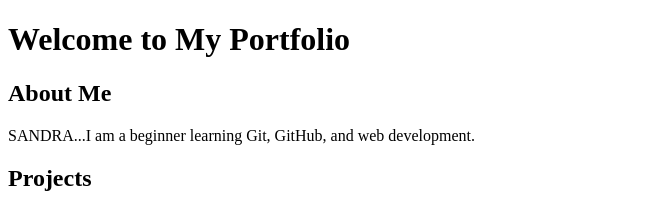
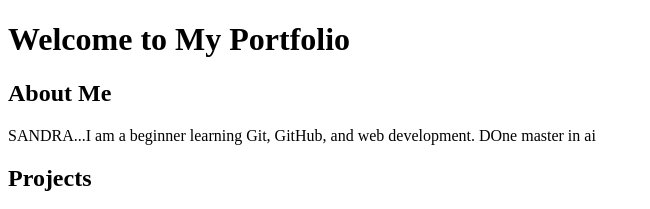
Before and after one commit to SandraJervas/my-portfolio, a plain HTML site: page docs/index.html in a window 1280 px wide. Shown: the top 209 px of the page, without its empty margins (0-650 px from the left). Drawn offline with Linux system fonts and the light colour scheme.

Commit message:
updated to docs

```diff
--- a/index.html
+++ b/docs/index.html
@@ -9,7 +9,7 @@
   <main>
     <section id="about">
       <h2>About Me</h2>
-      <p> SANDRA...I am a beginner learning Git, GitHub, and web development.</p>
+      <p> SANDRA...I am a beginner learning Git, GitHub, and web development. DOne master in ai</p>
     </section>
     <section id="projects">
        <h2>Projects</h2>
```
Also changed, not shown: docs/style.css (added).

+ + + + + + +

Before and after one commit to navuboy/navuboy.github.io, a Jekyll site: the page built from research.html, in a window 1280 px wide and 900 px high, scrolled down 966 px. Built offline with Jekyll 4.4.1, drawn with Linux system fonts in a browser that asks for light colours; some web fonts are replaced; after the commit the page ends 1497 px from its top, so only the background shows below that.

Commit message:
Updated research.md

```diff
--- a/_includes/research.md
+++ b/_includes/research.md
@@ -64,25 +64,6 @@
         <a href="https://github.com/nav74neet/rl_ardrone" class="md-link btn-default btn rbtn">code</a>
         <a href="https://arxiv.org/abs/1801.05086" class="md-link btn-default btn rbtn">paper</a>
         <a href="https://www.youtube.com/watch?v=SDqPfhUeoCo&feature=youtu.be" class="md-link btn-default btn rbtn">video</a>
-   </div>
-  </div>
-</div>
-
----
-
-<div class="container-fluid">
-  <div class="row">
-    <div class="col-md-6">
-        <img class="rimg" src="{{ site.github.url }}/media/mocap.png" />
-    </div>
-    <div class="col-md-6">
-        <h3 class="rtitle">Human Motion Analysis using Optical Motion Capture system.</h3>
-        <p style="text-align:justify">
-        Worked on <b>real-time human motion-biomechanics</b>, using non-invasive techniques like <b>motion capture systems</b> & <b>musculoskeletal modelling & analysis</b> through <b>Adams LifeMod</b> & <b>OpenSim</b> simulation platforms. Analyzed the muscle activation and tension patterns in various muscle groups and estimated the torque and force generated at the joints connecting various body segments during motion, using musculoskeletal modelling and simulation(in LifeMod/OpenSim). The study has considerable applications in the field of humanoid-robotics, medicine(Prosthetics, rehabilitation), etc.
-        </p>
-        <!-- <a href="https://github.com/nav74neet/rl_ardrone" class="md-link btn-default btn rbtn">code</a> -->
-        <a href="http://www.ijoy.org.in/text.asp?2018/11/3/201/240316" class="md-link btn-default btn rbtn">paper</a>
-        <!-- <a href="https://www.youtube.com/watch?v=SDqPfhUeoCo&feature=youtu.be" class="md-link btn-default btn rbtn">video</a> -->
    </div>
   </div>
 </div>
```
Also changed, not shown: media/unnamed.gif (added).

+ + + + + + +

■ Task directions: Go over the listing above and copy out each line that includes "added".

■ Answer box:
Also changed, not shown: docs/style.css (added).
Also changed, not shown: media/unnamed.gif (added).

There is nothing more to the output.